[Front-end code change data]
####################
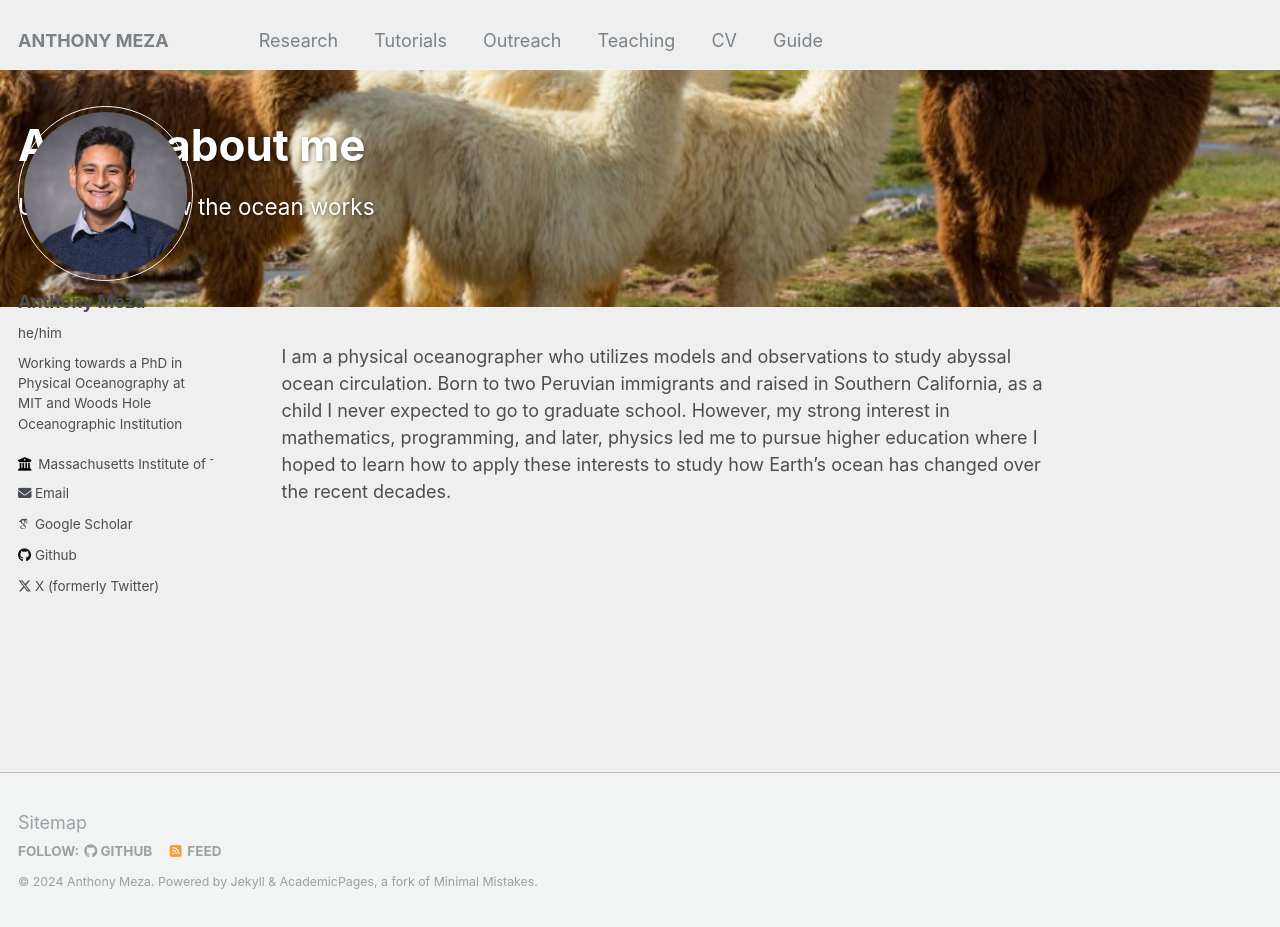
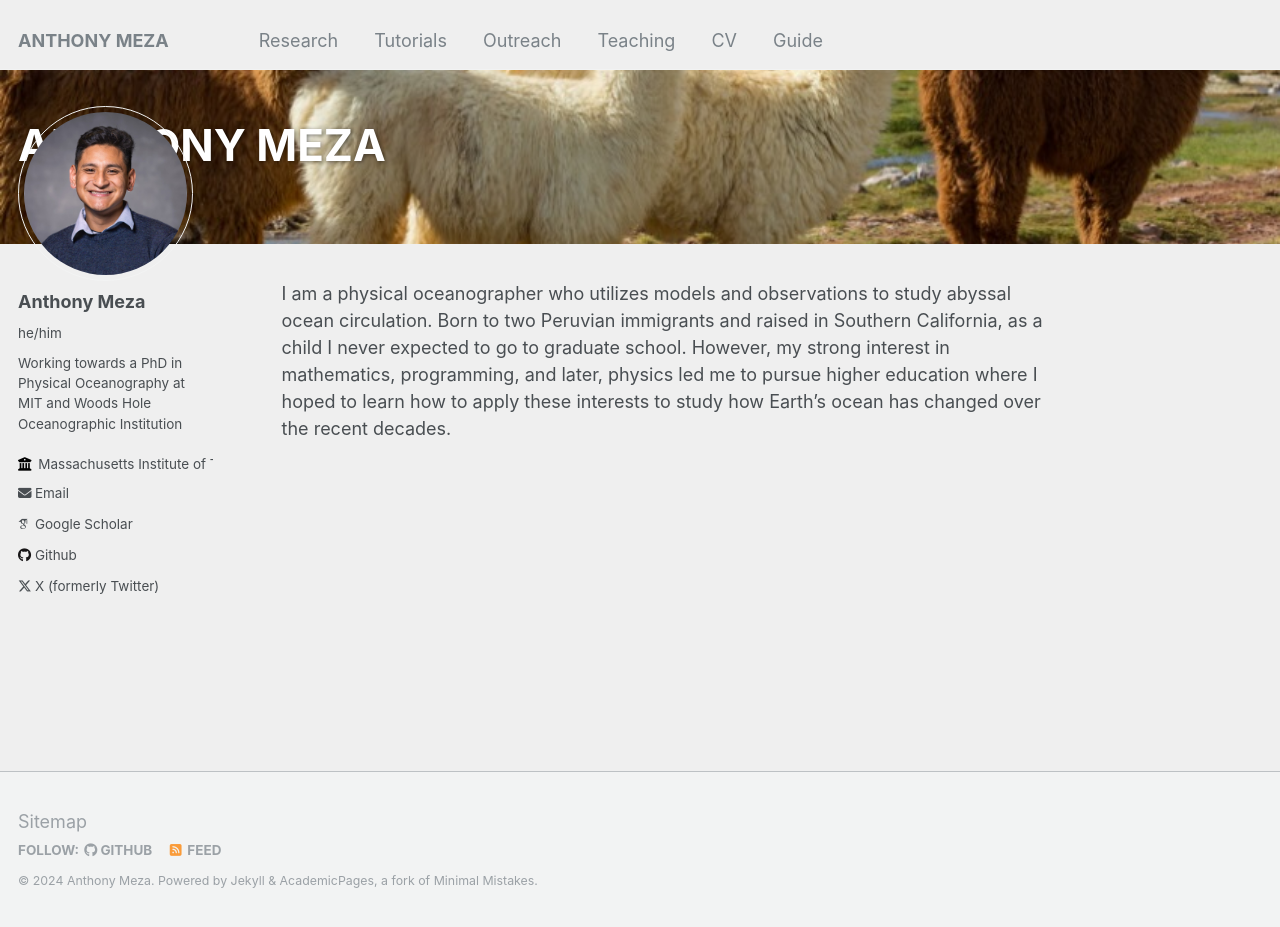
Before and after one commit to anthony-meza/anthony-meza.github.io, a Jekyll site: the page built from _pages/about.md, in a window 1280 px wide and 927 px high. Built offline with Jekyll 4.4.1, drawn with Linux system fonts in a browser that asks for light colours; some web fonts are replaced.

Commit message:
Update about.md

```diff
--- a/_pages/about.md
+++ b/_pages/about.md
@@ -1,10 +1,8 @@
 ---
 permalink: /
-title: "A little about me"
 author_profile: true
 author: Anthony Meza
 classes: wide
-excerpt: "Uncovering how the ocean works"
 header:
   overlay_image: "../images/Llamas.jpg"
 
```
####################
= What you will do =
In the copy, every entry must appear exactly as written, and no picture may appear.

= Task solution =
Before and after one commit to anthony-meza/anthony-meza.github.io, a Jekyll site: the page built from _pages/about.md, in a window 1280 px wide and 927 px high. Built offline with Jekyll 4.4.1, drawn with Linux system fonts in a browser that asks for light colours; some web fonts are replaced.

Commit message:
Update about.md

```diff
--- a/_pages/about.md
+++ b/_pages/about.md
@@ -1,10 +1,8 @@
 ---
 permalink: /
-title: "A little about me"
 author_profile: true
 author: Anthony Meza
 classes: wide
-excerpt: "Uncovering how the ocean works"
 header:
   overlay_image: "../images/Llamas.jpg"
 
```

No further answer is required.